My first impulse was to tell her of my love, and then I thought of the helplessness of her position wherein I alone could lighten the burdens of her captivity, and protect her in my poor way against the thousands of hereditary enemies she must face upon our arrival at Thark. I could not chance causing her additional pain or sorrow by declaring a love which, in all probability she did not return. Should I be so indiscreet, her position would be even more unbearable than now, and the thought that she might feel that I was taking advantage of her helplessness, to influence her decision was the final argument which sealed my lips.
“Why are you so quiet, Dejah Thoris?” I asked. “Possibly you would rather return to Sola and your quarters.”
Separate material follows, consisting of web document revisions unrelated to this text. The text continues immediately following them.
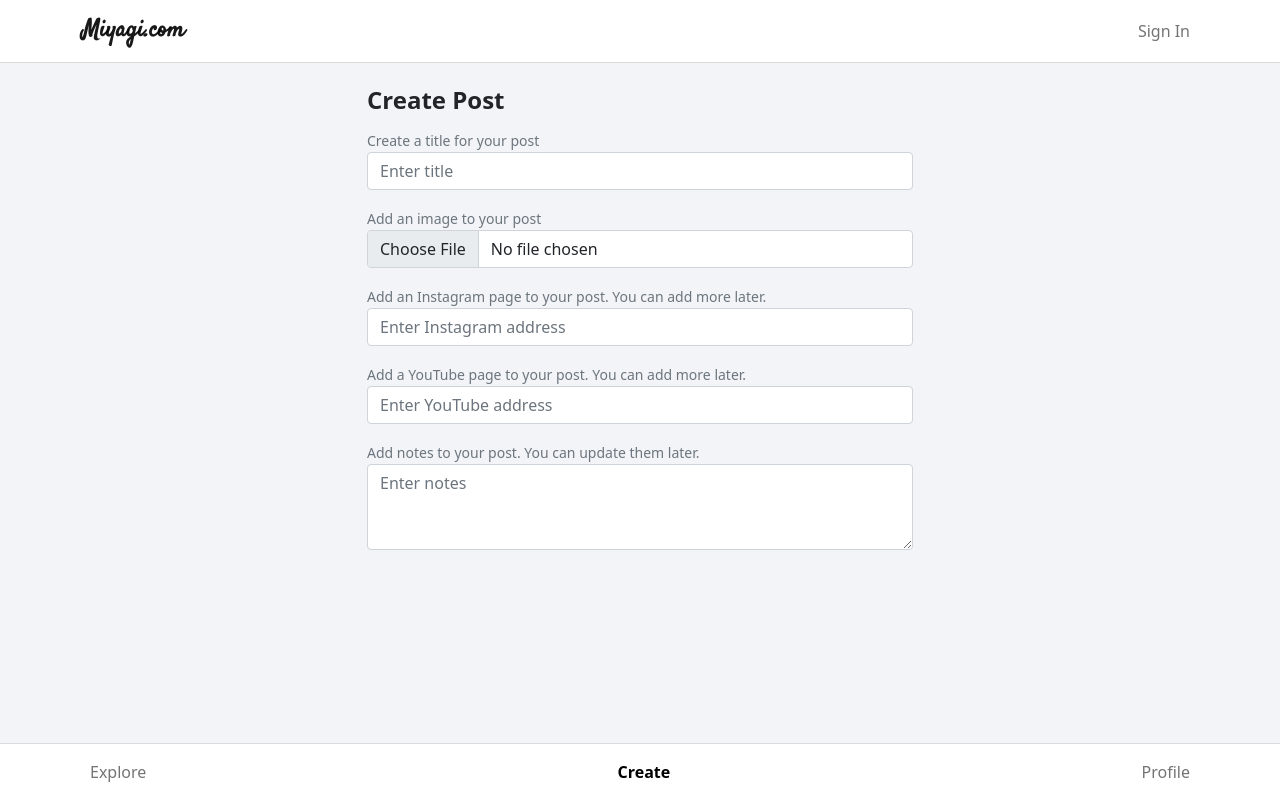
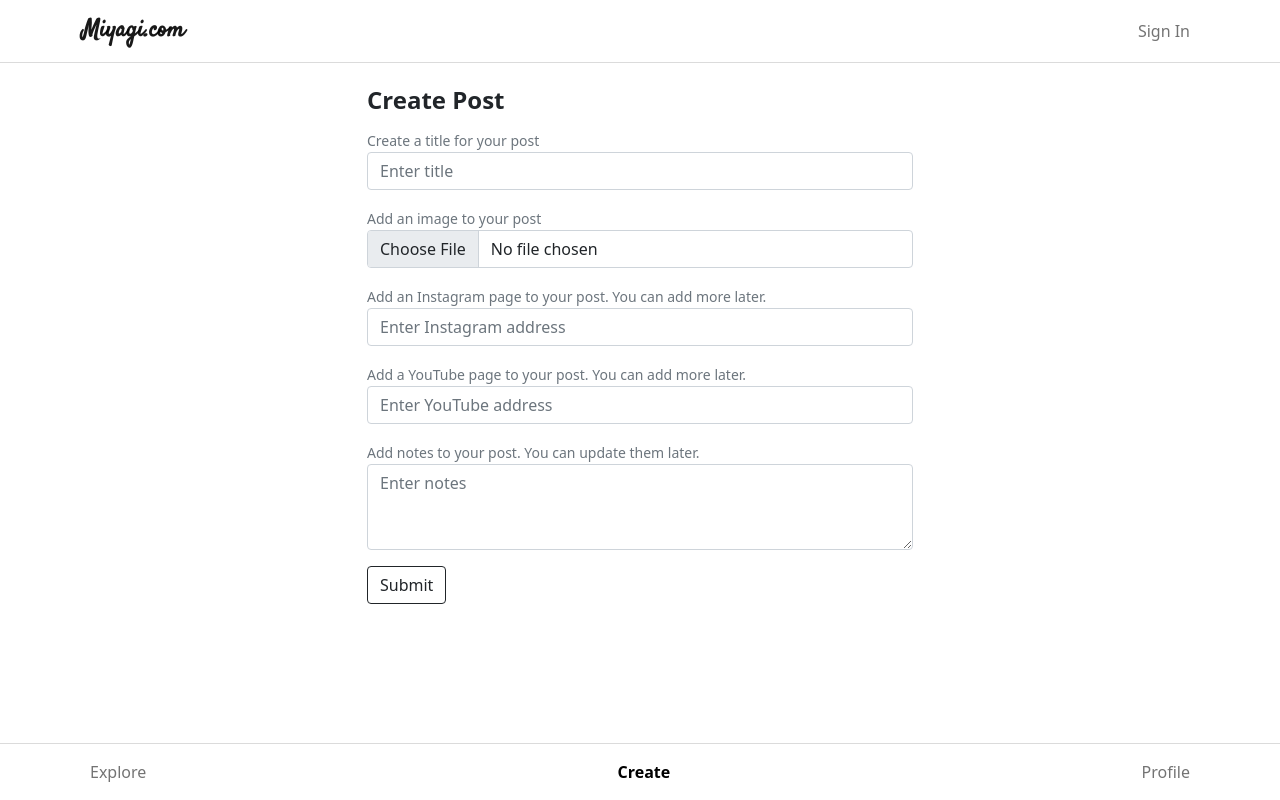
Before and after one commit to asherman-ca/miyagi, a React (Create React App) app: page /create in a window 1280 px wide. Built offline with nearby package versions, Linux system fonts and the light colour scheme; no server answers.

Commit message:
confirmed post creation

```diff
--- a/src/App.css
+++ b/src/App.css
@@ -7,7 +7,7 @@
 /* Universals */
 
 body {
-	background-color: #f2f4f8 !important;
+	/* background-color: #f2f4f8 !important; */
 	/* padding: 62px 0px 56px 0px;
 	height: 100vh !important;
 	height: 100%;
--- a/src/pages/Create.jsx
+++ b/src/pages/Create.jsx
@@ -12,7 +12,7 @@
   import { addDoc, collection, serverTimestamp } from 'firebase/firestore'
   import { db } from '../firebase.config'
   import { v4 as uuidv4 } from 'uuid'
-  import { FloatingLabel, Form, Container, Row, OverlayTrigger, Col, Tooltip, Button } from 'react-bootstrap';
+  import { Form, Container, Row, Col, Button } from 'react-bootstrap';
 
 
 
@@ -139,7 +139,7 @@
         <Row>
           <Col md={{ span: 6, offset: 3 }}>
             <div className="formHeader">Create Post</div>
-            <Form>
+            <Form onSubmit={onSubmit}>
               <Form.Group className="mb-3" controlId="formBasicEmail">
                 {/* <Form.Label>Title</Form.Label> */}
                 <Form.Text className="text-muted">
@@ -205,7 +205,12 @@
                 />
               </Form.Group>
 
-
+              <Button
+                variant="outline-dark"
+                type="submit"
+              >
+                Submit
+              </Button>
             </Form>
           </Col>
         </Row>
```
Also changed, not shown: 1 other file (tests, documents, lock files or other folders).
“No,” she murmured, “I am happy here. I do not know why it is that I should always be happy and contented when you, John Carter, a stranger, are with me; yet at such times it seems that I am safe and that, with you, I shall soon return to my father’s court and feel his strong arms about me and my mother’s tears and kisses on my cheek.”
“Do people kiss, then, upon Barsoom?” I asked, when she had explained the word she used, in answer to my inquiry as to its meaning.
“Parents, brothers, and sisters, yes; and,” she added in a low, thoughtful tone, “lovers.”
“And you, Dejah Thoris, have parents and brothers and sisters?”
She was silent, nor could I venture to repeat the question.
“The man of Barsoom,” she finally ventured, “does not ask personal questions of women, except his mother, and the woman he has fought for and won.”